* ACTIVITY *
Show all lines below holding the string "main".

──────────

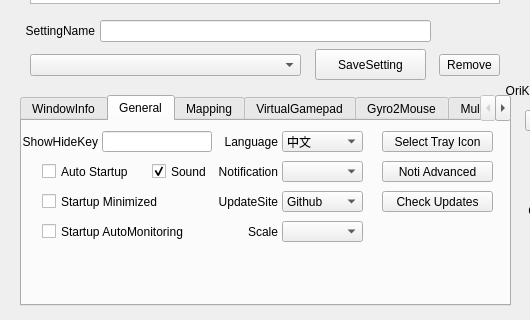
Before: the Qt Designer form QKeyMapper/qkeymapper.ui in Zalafina/QKeyMapper, drawn with Qt 5; both pictures show x 0 to 530 and y 350 to 670 of the 1070 by 670 pixel window.
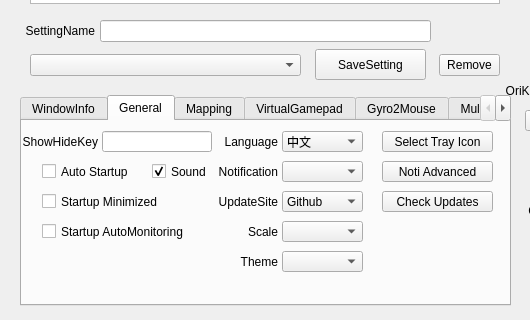
After: the same form once the commit is applied.

The edit to the form file:
```diff
--- a/QKeyMapper/qkeymapper.ui
+++ b/QKeyMapper/qkeymapper.ui
@@ -919,6 +919,35 @@
       <enum>Qt::FocusPolicy::NoFocus</enum>
      </property>
     </widget>
+    <widget class="QComboBox" name="themeComboBox">
+     <property name="geometry">
+      <rect>
+       <x>260</x>
+       <y>130</y>
+       <width>81</width>
+       <height>21</height>
+      </rect>
+     </property>
+     <property name="focusPolicy">
+      <enum>Qt::FocusPolicy::NoFocus</enum>
+     </property>
+    </widget>
+    <widget class="QLabel" name="themeLabel">
+     <property name="geometry">
+      <rect>
+       <x>195</x>
+       <y>130</y>
+       <width>61</width>
+       <height>21</height>
+      </rect>
+     </property>
+     <property name="text">
+      <string>Theme</string>
+     </property>
+     <property name="alignment">
+      <set>Qt::AlignmentFlag::AlignRight|Qt::AlignmentFlag::AlignTrailing|Qt::AlignmentFlag::AlignVCenter</set>
+     </property>
+    </widget>
     <zorder>startupMinimizedCheckBox</zorder>
     <zorder>autoStartupCheckBox</zorder>
     <zorder>notificationLabel</zorder>
```
Left out of the diff: 2 changed lines with no effect on the pictures.
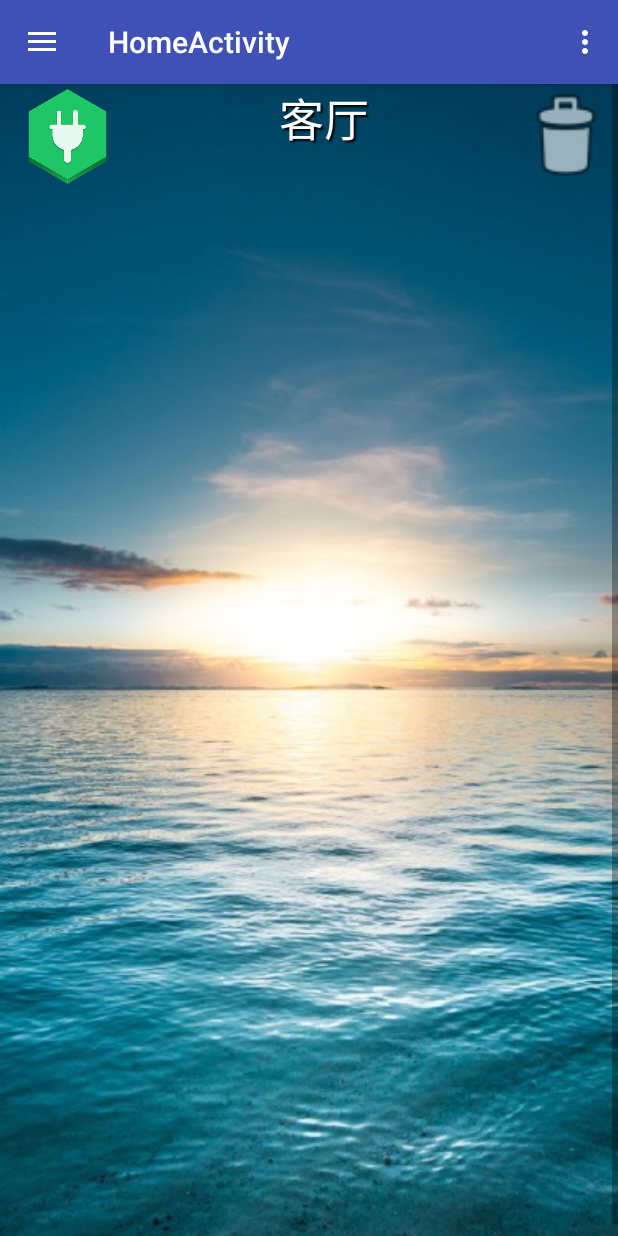
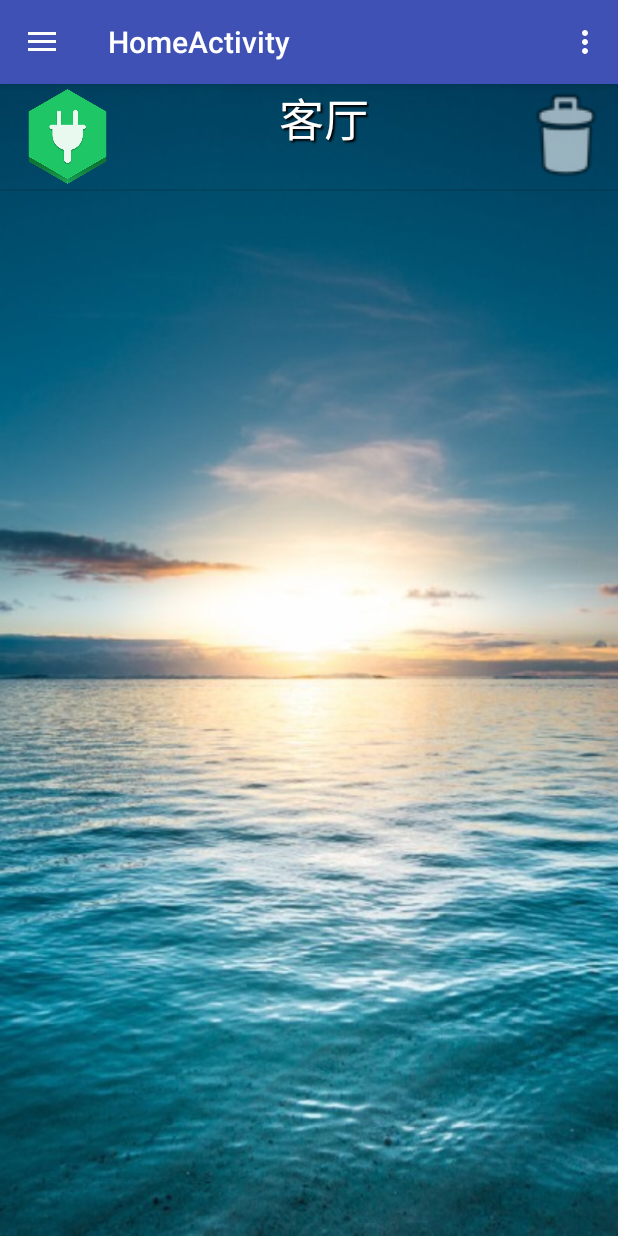
Before and after one commit to ZhaoYueNing/SmartHome, an Android app: the fragment DeviceListFragment placed in its activity, on a phone screen of 412 x 824 dp. Run offline under Robolectric (Android 15) with nearby library versions, the phone set to English and light mode, and no system bars; network calls fail.

Commit message:
添加设备列表

```diff
--- a/app/src/main/java/com/buynow/smarthome/dao/DeviceContainer.java
+++ b/app/src/main/java/com/buynow/smarthome/dao/DeviceContainer.java
@@ -21,6 +21,7 @@ public class DeviceContainer {
 
 
     private static void initData() {
+        //TODO 虚拟数据
         Device device = new Device();
         device.setId(UUID.randomUUID().toString());
         device.setName("客厅");
--- a/app/src/main/res/layout/item_dervice.xml
+++ b/app/src/main/res/layout/item_dervice.xml
@@ -2,7 +2,6 @@
 <LinearLayout
 android:layout_width="wrap_content"
 android:layout_height="70dp"
-android:background="@drawable/bg"
 xmlns:android="http://schemas.android.com/apk/res/android">
 
 <ImageView
```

──────────

* RESPONSE FOR THIS EXERCISE *
--- a/app/src/main/java/com/buynow/smarthome/dao/DeviceContainer.java
+++ b/app/src/main/java/com/buynow/smarthome/dao/DeviceContainer.java
--- a/app/src/main/res/layout/item_dervice.xml
+++ b/app/src/main/res/layout/item_dervice.xml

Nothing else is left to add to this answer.